EXERCISE INPUT =

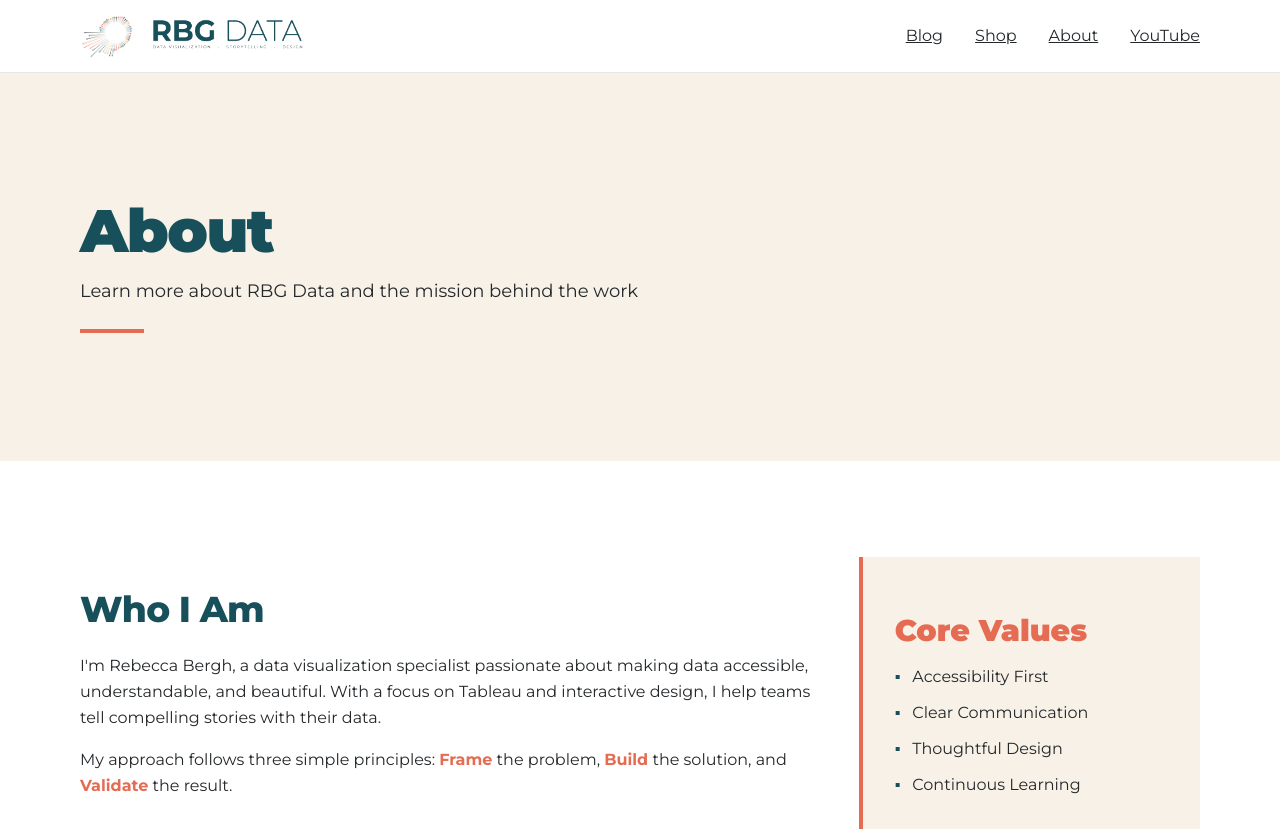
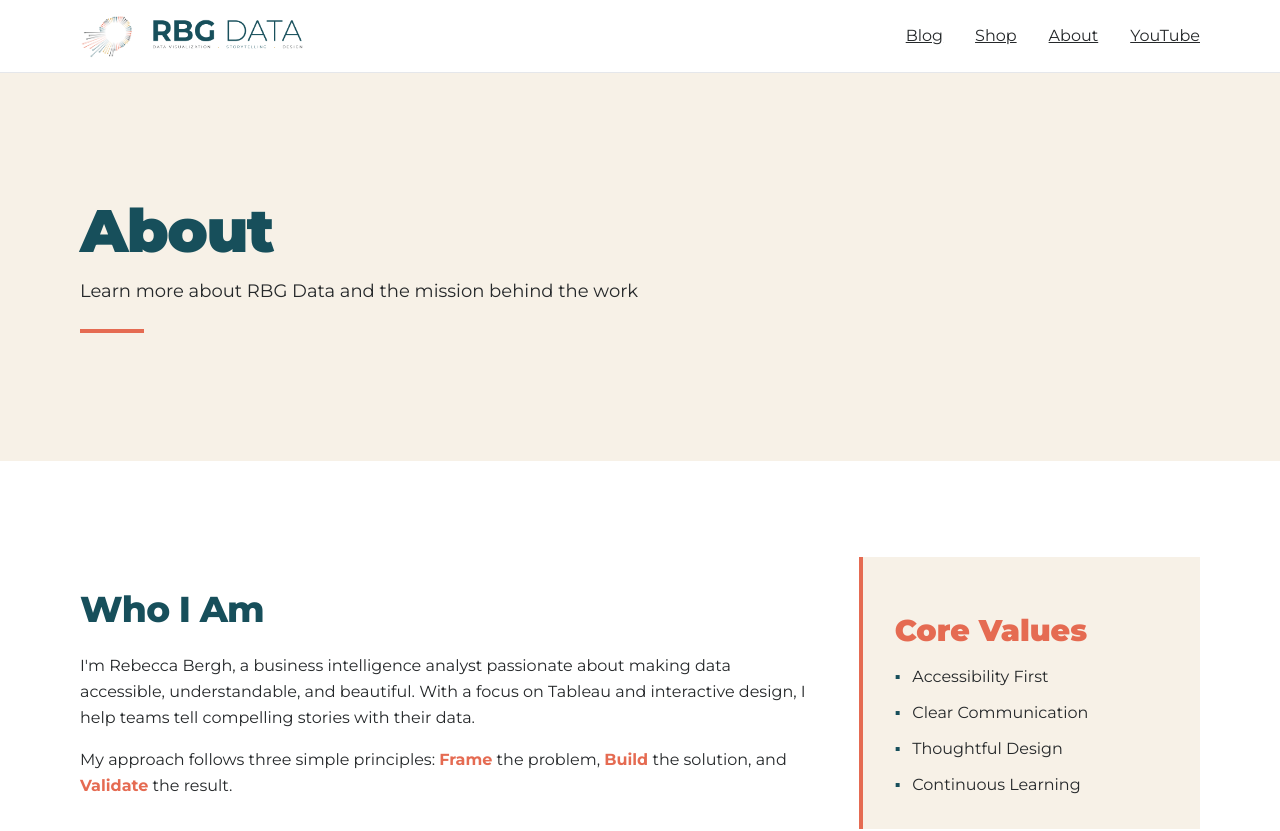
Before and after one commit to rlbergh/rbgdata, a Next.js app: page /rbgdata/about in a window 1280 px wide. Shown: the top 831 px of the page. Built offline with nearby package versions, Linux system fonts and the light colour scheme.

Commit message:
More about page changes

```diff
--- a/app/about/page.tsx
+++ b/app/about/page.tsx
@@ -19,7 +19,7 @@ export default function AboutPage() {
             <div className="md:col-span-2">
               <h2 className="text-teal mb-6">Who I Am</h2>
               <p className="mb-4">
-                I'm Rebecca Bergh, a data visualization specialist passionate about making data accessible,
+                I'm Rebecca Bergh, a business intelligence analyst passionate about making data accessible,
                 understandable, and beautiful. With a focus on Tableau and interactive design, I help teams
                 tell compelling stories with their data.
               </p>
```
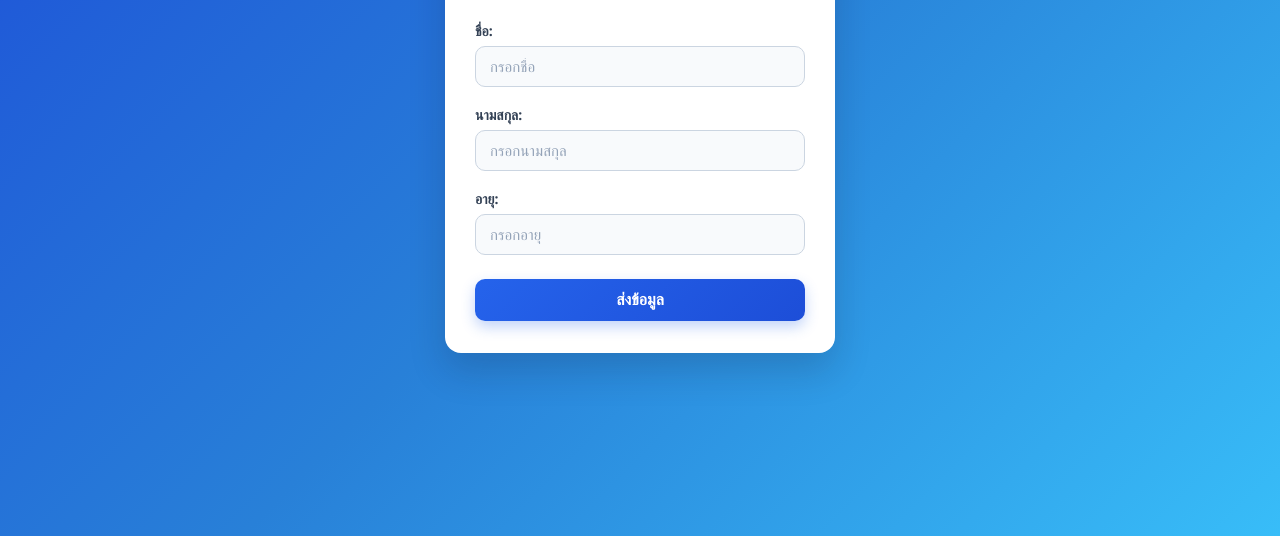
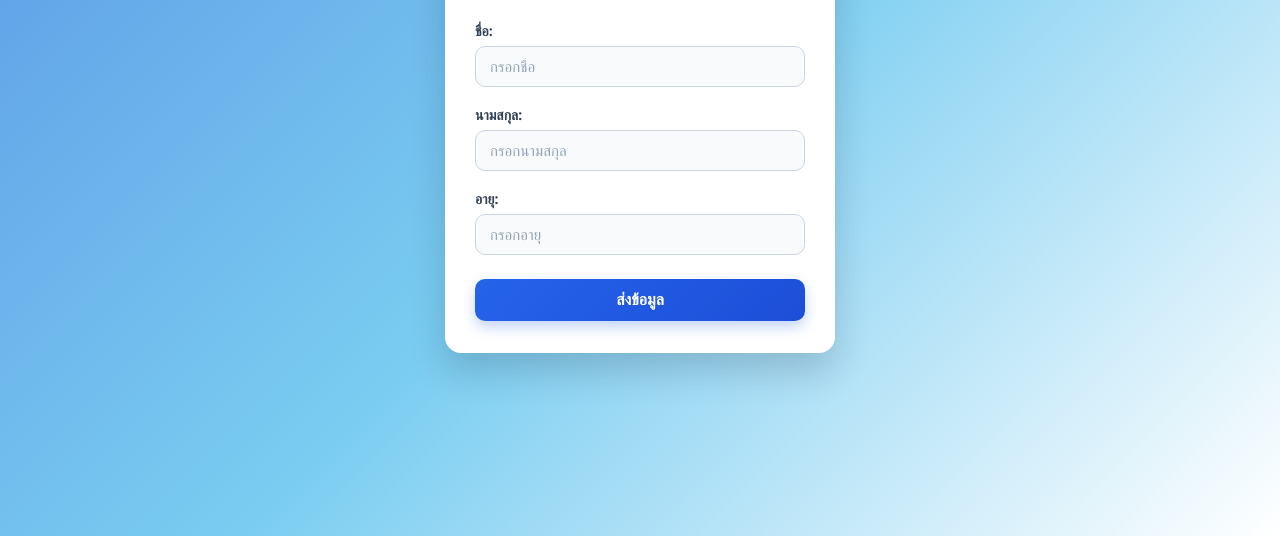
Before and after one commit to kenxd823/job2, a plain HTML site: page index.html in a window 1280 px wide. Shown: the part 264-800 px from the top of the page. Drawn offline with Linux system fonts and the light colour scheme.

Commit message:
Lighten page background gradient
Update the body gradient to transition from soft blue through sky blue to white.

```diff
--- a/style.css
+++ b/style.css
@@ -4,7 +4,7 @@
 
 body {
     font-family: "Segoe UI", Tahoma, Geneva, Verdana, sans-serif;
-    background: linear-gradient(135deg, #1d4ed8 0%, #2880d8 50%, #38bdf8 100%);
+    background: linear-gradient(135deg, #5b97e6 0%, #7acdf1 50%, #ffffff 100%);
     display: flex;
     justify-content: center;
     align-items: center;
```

EXERCISE = The lines to return are those in the records above that hold the word "className".

SOLUTION FOR THIS EXERCISE =
             <div className="md:col-span-2">
               <h2 className="text-teal mb-6">Who I Am</h2>
               <p className="mb-4">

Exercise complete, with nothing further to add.